This time, from the perspective of the coop owner:
Is bird keeper part of the problem?
Pigeon owner insists population growth is not his fault; others blame his birds for damage
“They’re not â€˜wild.’ Watch this,” Taha Alshimmary said as he clapped his hands and yelled at the pigeons lining the peak of his house on East Washington Boulevard. The birds, a variety of colors and breeds, flew high into the air before circling back to Earth – many landing near the open wood-and-wire coop in the backyard.
To some, the 46-year-old Iraqi is part of the problem: a growing downtown pigeon population that is damaging buildings, dive-bombing pedestrians and endangering commerce and the public health. But Alshimmary insists he’s the real victim, with bureaucrats and businesses using his harmless and often-expensive birds as scapegoats for a distant problem their presence did not create and their deaths cannot solve.
[…]Â Mike Ackels thinks it’s a big problem, even though he’s also in a position to verify that Alshimarry’s pigeons stay so close to home that they probably aren’t among the pigeons circling the Lincoln Tower, Allen County Courthouse and other tall buildings a few blocks to the west.
“He’s killing us with those pigeons,” said Ackels, manager of Alshimarry’s neighbor, Woodson Motorsports at 436 E. Washington. “One of them pooped on the head of a customer’s kid. He was furious, and the kid was screaming and crying. If he can keep pigeons, I can keep chicken hawks.”
[…] “We’ve seen our maintenance costs increase dramatically in the last three years. Our coating (on the concrete building’s exterior) has deteriorated, and pigeons’ (droppings) can damage the roof. This is not just one building’s problem,” said One Summit Square Facility Manager John Meyer, who thinks the fairest funding solution would be for the Downtown Improvement District to assess property owners for their share of the clean-up cost.

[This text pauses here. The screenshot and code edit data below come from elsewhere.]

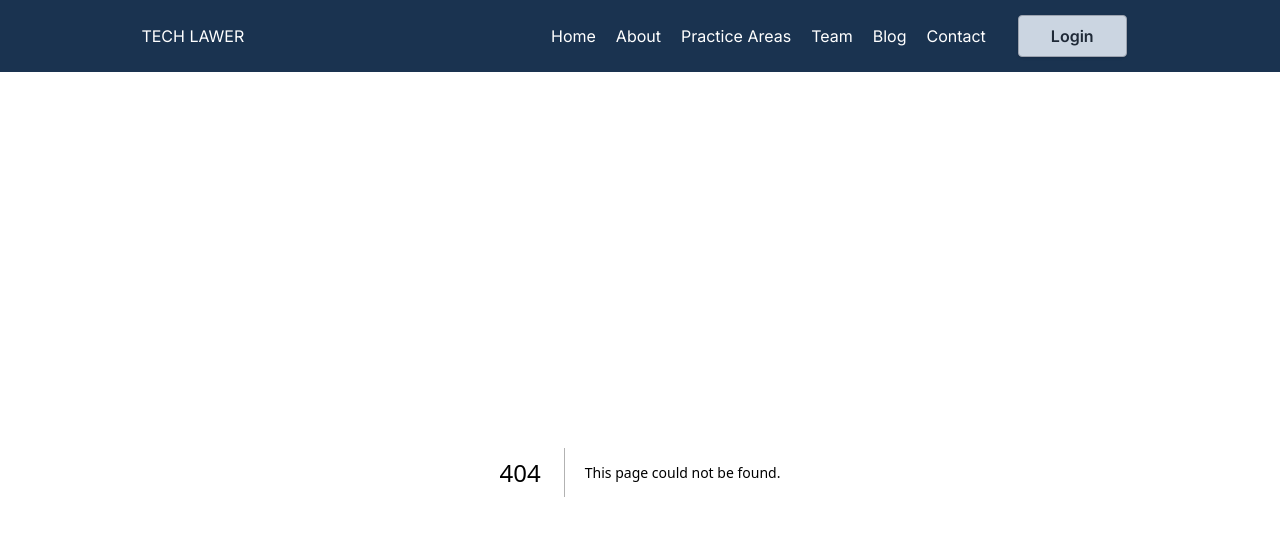
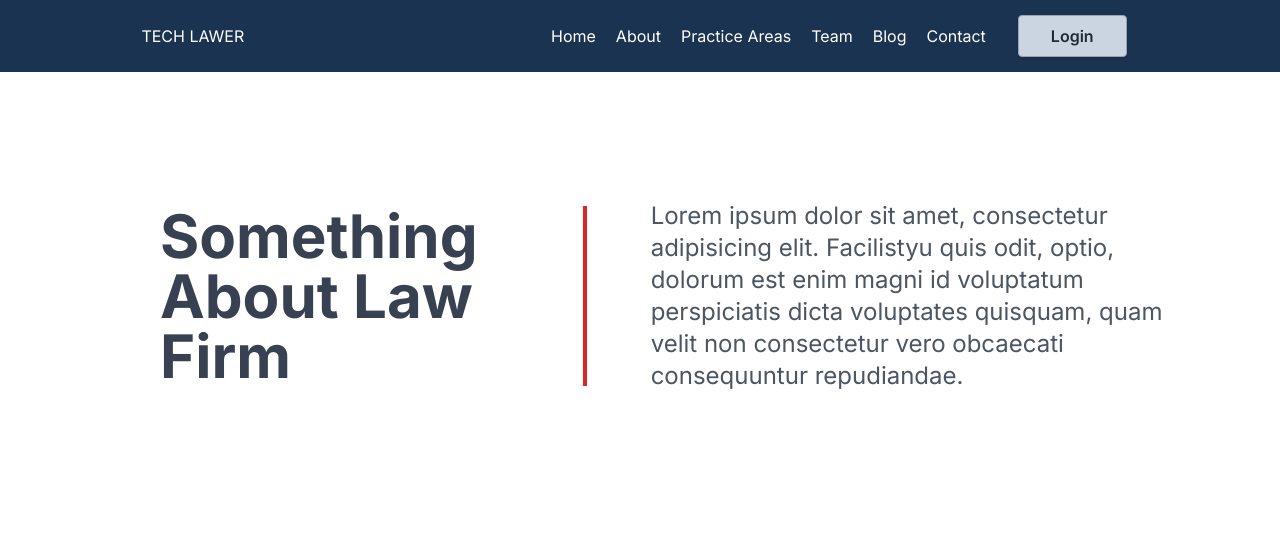
Before and after one commit to alexandreguz/law-startup1, a Next.js app: page /about in a window 1280 px wide. Before the commit this address had no page. Shown: the top 536 px of the page. Built offline with nearby package versions, Linux system fonts and the light colour scheme.

Commit message:
beginning of about page

```diff
--- /dev/null
+++ b/src/app/about/page.tsx
@@ -0,0 +1,8 @@
+import About from "@/components/About";
+
+
+export default function () {
+    return (
+        <div><About /></div>
+    )
+}
--- /dev/null
+++ b/src/components/About.tsx
@@ -0,0 +1,14 @@
+
+export default function About() {
+    return (
+        <>
+        <div className="flex content-normal items-center">
+            <div className="text-6xl font-bold w-1/3 ml-40 text-left text-gray-700 mt-32 border-r-4 border-red-600">Something About Law Firm</div>
+            <div className="text-2xl text-left w-2/5 text-gray-600 mt-32 ml-16">Lorem ipsum dolor sit amet, consectetur adipisicing elit. Facilistyu quis odit, optio, dolorum est enim magni id voluptatum perspiciatis dicta voluptates quisquam, quam velit non consectetur vero obcaecati consequuntur repudiandae.</div>
+        </div>
+
+
+        </>
+
+    )
+}
```
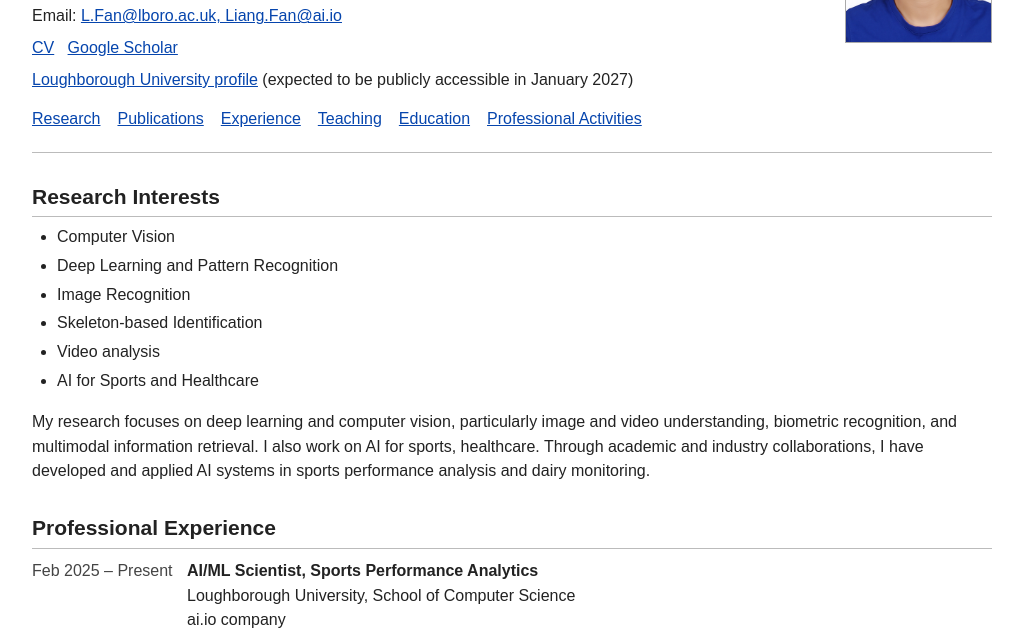
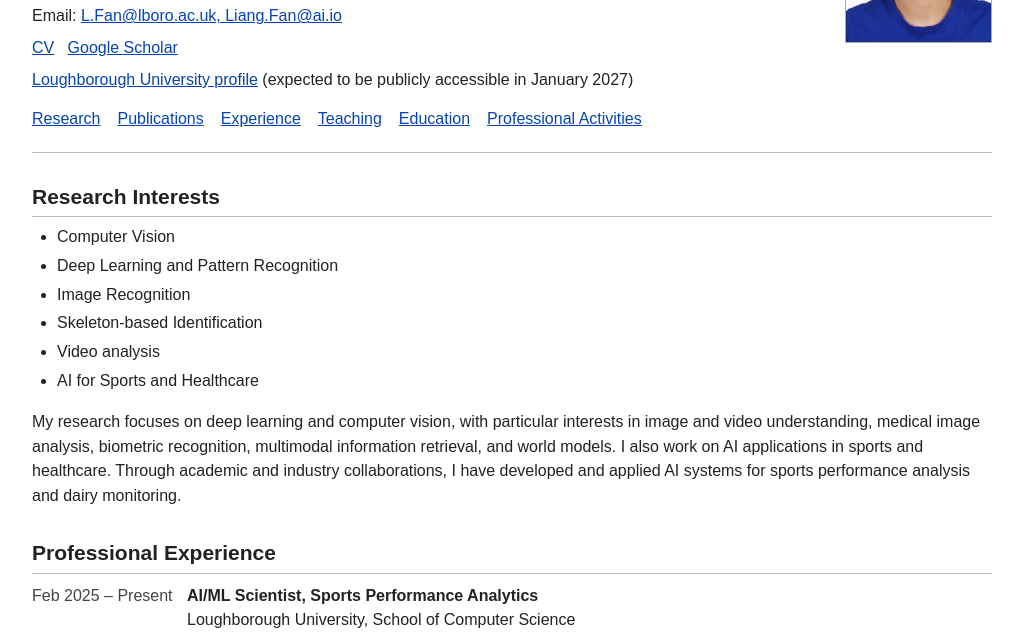
Before and after one commit to LiangFan26/LiangFan26.github.io, a plain HTML site: page loughborough/index.html in a window 1280 px wide. Shown: the part 157-793 px from the top of the page, without its empty margins (128-1151 px from the left). Drawn offline with Linux system fonts and the light colour scheme.

Commit message:
Update Research Interests on Loughborough homepage
Updated research description to include medical image analysis and world models.

```diff
--- a/loughborough/index.html
+++ b/loughborough/index.html
@@ -40,7 +40,7 @@
     <section id="research">
       <h2>Research Interests</h2>
       <ul><li>Computer Vision</li><li>Deep Learning and Pattern Recognition</li><li>Image Recognition</li><li>Skeleton-based Identification</li><li>Video analysis</li><li>AI for Sports and Healthcare</li></ul>
-      <p>My research focuses on deep learning and computer vision, particularly image and video understanding, biometric recognition, and multimodal information retrieval. I also work on AI for sports, healthcare. Through academic and industry collaborations, I have developed and applied AI systems in sports performance analysis and dairy monitoring.</p>
+      <p>My research focuses on deep learning and computer vision, with particular interests in image and video understanding, medical image analysis, biometric recognition, multimodal information retrieval, and world models. I also work on AI applications in sports and healthcare. Through academic and industry collaborations, I have developed and applied AI systems for sports performance analysis and dairy monitoring.</p>
     </section>
 
     <section id="experience">
```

[…] “I don’t care about Woodson,” Alshimmary said, adding that he has invested more than $50,000 in his birds, which to my untrained eye do not seem to be the garden-variety pigeon most often seen downtown. “Where’s my human rights? If anybody wants to stop me, they should pay for (my birds).”
[…] “Some people like dogs or cats. This is my hobby,” Alshimmary said.
“Get a dog. Be normal,” Ackels responded.
“Where’s my human rights? If anybody wants to stop me, they should pay for (my birds).”